=== Section Start ===
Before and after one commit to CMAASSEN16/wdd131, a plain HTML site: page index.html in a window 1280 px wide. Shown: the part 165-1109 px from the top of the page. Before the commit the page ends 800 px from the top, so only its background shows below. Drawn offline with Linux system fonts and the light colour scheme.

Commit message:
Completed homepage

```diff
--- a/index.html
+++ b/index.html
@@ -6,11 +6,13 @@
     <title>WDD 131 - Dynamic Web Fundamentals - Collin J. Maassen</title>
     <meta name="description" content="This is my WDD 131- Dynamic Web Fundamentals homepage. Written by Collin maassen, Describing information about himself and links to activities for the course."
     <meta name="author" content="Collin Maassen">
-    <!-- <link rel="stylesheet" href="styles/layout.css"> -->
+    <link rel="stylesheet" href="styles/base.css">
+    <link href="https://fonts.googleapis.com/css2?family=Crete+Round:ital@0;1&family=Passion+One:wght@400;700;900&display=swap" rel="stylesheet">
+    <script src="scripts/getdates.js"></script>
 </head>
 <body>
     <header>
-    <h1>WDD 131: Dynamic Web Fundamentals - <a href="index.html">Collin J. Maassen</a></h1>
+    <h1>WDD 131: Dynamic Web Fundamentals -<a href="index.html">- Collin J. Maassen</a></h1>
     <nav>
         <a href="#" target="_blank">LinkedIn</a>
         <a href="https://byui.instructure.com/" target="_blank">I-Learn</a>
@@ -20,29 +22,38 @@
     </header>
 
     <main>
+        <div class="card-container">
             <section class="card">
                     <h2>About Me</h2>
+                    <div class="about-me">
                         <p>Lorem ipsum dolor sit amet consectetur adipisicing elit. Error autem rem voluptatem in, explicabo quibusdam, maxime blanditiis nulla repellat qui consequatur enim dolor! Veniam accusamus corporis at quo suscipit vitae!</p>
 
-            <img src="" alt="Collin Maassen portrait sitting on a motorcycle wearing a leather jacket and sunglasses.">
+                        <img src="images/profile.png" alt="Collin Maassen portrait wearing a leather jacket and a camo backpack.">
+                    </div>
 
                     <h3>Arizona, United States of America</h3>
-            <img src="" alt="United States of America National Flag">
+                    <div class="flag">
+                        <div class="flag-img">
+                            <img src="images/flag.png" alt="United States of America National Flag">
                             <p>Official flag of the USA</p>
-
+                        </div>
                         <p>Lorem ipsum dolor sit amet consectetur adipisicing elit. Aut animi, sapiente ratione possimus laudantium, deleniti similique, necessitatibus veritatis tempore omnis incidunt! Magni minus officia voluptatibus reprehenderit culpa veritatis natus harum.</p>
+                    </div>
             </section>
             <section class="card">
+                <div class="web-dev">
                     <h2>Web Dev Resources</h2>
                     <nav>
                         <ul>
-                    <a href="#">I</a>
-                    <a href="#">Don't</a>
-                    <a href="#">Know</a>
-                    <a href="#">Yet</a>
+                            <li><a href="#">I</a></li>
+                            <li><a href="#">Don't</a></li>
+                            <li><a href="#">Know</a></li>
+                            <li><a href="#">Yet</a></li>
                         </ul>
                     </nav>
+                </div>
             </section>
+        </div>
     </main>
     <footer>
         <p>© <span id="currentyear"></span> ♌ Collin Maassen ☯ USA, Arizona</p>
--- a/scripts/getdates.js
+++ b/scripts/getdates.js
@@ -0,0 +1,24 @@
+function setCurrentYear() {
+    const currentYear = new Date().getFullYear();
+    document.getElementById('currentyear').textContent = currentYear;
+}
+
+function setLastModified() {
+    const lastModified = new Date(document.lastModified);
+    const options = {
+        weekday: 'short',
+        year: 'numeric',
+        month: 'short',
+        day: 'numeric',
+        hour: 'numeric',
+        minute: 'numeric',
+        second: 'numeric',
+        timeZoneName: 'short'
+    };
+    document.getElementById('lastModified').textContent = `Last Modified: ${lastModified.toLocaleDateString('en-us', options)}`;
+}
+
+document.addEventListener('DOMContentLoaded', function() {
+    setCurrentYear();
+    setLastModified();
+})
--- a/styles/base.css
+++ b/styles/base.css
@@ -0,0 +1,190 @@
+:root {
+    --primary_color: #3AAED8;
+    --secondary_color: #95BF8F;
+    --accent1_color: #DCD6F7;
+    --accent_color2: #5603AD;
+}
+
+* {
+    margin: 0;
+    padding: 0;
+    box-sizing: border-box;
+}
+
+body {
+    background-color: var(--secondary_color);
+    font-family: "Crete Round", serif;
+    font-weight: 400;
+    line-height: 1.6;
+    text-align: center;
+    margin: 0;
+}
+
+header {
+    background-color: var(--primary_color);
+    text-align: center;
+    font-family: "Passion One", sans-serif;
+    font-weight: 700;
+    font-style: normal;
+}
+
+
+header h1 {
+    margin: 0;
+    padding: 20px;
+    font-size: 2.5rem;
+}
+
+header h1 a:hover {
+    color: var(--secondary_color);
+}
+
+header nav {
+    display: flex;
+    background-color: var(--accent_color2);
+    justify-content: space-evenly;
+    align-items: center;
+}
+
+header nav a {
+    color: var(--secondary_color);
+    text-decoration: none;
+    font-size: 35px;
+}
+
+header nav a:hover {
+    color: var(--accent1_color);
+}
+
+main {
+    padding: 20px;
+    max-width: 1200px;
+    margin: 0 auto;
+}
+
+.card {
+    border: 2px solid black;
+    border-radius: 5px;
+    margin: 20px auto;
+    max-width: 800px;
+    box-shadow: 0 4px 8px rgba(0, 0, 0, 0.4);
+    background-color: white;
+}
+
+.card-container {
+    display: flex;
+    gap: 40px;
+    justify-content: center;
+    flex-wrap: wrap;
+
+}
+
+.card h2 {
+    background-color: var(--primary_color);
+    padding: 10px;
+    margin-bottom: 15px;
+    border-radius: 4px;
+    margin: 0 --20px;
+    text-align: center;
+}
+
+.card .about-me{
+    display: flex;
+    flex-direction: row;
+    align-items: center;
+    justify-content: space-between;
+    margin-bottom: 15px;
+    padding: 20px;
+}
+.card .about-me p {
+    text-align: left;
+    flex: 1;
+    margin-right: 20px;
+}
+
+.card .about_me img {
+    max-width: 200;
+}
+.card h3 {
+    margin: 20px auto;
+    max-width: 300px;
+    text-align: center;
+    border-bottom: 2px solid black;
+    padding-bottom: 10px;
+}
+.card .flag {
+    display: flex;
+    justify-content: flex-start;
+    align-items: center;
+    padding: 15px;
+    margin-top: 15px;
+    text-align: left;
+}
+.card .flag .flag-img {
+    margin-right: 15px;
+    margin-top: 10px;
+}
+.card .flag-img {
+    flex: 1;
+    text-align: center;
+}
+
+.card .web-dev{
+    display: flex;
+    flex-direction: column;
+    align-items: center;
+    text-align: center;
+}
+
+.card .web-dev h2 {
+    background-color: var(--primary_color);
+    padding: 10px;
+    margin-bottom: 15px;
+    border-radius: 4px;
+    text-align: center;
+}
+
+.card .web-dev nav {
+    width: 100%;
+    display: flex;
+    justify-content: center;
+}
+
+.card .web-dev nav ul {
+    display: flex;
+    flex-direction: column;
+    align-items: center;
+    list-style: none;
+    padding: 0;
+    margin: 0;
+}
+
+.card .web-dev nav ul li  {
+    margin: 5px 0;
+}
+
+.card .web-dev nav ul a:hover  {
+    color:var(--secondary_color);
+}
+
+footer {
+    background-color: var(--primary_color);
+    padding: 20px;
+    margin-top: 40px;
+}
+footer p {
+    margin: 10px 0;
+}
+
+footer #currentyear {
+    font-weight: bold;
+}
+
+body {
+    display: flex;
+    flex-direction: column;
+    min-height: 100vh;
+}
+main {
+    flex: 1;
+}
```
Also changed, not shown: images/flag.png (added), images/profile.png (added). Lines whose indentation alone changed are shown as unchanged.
=== Section End ===
TRY IT:
Wherever a line in the records above includes "const", count it, then give the total and nothing besides.

SOLVED PROBLEM:
3